So, do you live in fear of a heart attack? Does it haunt your mind every second of the day? Do you stay indoors because you might get a heart attack? [Big point, heart attacks are not spread by contact. We got that. Still.]
What is the attendant level of fear? Is the situation scary?
What is the actual danger, the risk of a heart attack?
There is a body of logic at work here. If you are a healthy 25-year-old who jogs a couple of times per week, what is your real risk, the danger of a heart attack?
Same healthy 25-year-old, what is your real risk of becoming infected with COVID19 and what is the danger to you if you are infected?
One more time:
Fear is an emotion. It is a perception. We can control our emotions, often with rational thought. That noise you heard in the back yard at 2:12 AM is likely not the alien body snatchers. It could just be a squirrel.
Danger is measurable and can be mitigated. The 22nd time you jump out of an airplane, you are a safer paratrooper because you know what you are doing. [I am not factoring in those National Guard pilots from Alabama who are just as likely to drop you in a river as a drop zone.]
So, here are some other facts:
93% of all COVID19 deaths are in the 55 to infinity age group

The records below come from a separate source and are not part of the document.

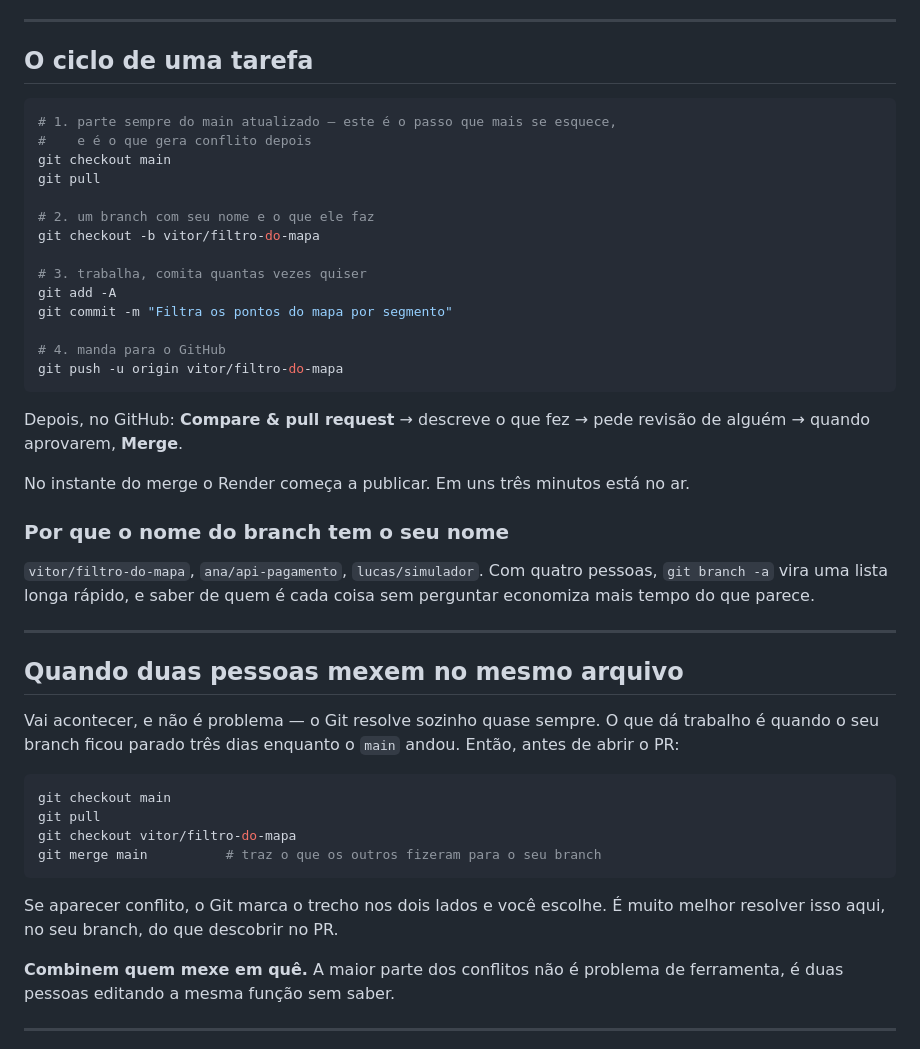
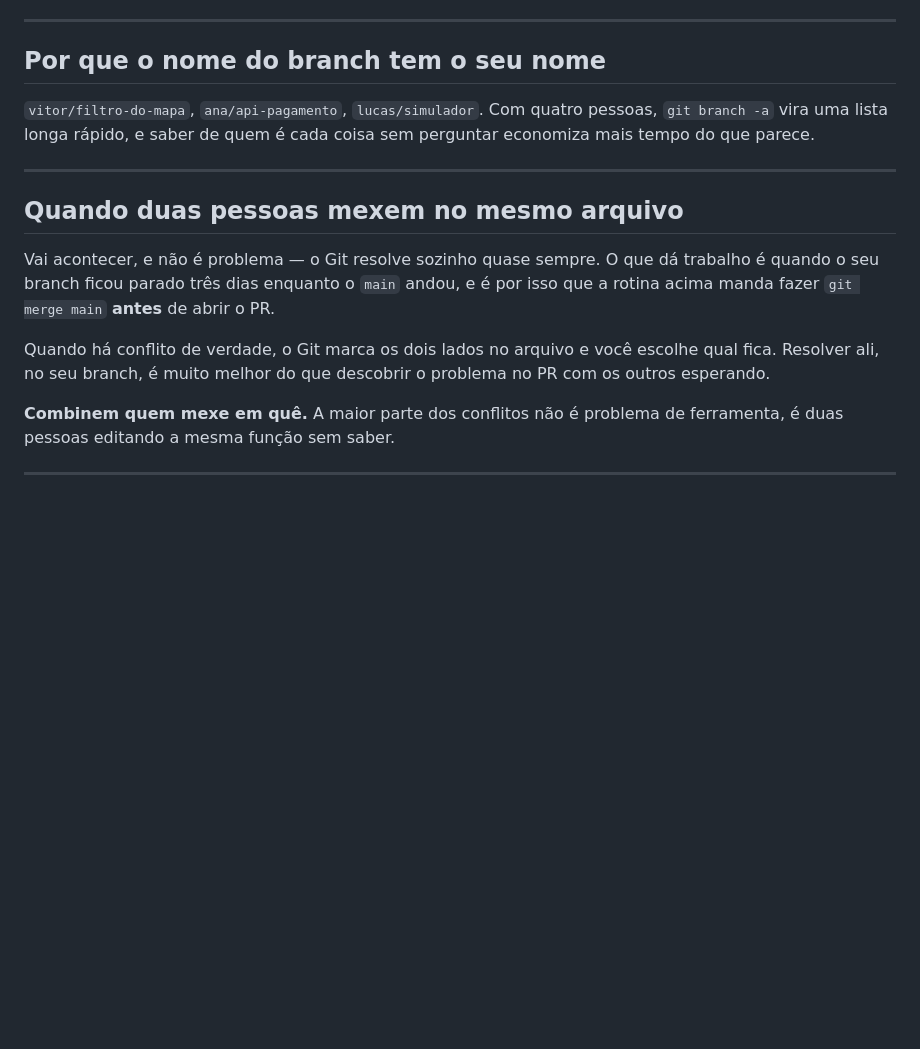
Before and after one commit to Vitormk1/challange, a Markdown page: CONTRIBUTING.md, the part around the change. Rendered like a GitHub page; blank space fills up the shorter version.

Commit message:
Tira a duplicação do CONTRIBUTING
A rotina que entrou no commit anterior cobria o mesmo terreno da seção 'O
ciclo de uma tarefa', que já existia. Documento que diz a mesma coisa duas
vezes ensina quem lê a pular linha, e o que se pula costuma ser justamente o
aviso que importa.

Ficou a rotina, que é a versão na ordem em que as coisas acontecem. Do trecho
antigo sobrou só o porquê do nome no branch, que a rotina não explicava.

Co-Authored-By: Claude Opus 5 <noreply@anthropic.com>

````diff
--- a/CONTRIBUTING.md
+++ b/CONTRIBUTING.md
@@ -137,32 +137,7 @@ git commit --amend -m "A mensagem certa"
 
 ---
 
-## O ciclo de uma tarefa
-
-```bash
-# 1. parte sempre do main atualizado — este é o passo que mais se esquece,
-#    e é o que gera conflito depois
-git checkout main
-git pull
-
-# 2. um branch com seu nome e o que ele faz
-git checkout -b vitor/filtro-do-mapa
-
-# 3. trabalha, comita quantas vezes quiser
-git add -A
-git commit -m "Filtra os pontos do mapa por segmento"
-
-# 4. manda para o GitHub
-git push -u origin vitor/filtro-do-mapa
-```
-
-Depois, no GitHub: **Compare & pull request** → descreve o que fez → pede
-revisão de alguém → quando aprovarem, **Merge**.
-
-No instante do merge o Render começa a publicar. Em uns três minutos está no
-ar.
-
-### Por que o nome do branch tem o seu nome
+## Por que o nome do branch tem o seu nome
 
 `vitor/filtro-do-mapa`, `ana/api-pagamento`, `lucas/simulador`. Com quatro
 pessoas, `git branch -a` vira uma lista longa rápido, e saber de quem é cada
@@ -174,17 +149,12 @@ coisa sem perguntar economiza mais tempo do que parece.
 
 Vai acontecer, e não é problema — o Git resolve sozinho quase sempre. O que
 dá trabalho é quando o seu branch ficou parado três dias enquanto o `main`
-andou. Então, antes de abrir o PR:
+andou, e é por isso que a rotina acima manda fazer `git merge main` **antes**
+de abrir o PR.
 
-```bash
-git checkout main
-git pull
-git checkout vitor/filtro-do-mapa
-git merge main          # traz o que os outros fizeram para o seu branch
-```
-
-Se aparecer conflito, o Git marca o trecho nos dois lados e você escolhe. É
-muito melhor resolver isso aqui, no seu branch, do que descobrir no PR.
+Quando há conflito de verdade, o Git marca os dois lados no arquivo e você
+escolhe qual fica. Resolver ali, no seu branch, é muito melhor do que
+descobrir o problema no PR com os outros esperando.
 
 **Combinem quem mexe em quê.** A maior parte dos conflitos não é problema de
 ferramenta, é duas pessoas editando a mesma função sem saber.
````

81% of all COVID19 deaths are in the over 65 age group
Younger than 55 — 0.0022% chance (1/45,000) of becoming infected by COVID19 and dying
Younger than 25 — 0.00008% (1/1,250,000) chance of becoming infected by COVID19 and dying
These immediately preceding facts are a measure of the real danger for certain age groups.
If you are older than 55, then take precautions.
If you are younger than 55 or younger than 25, then assess the risk and act accordingly.
One size does not fit all.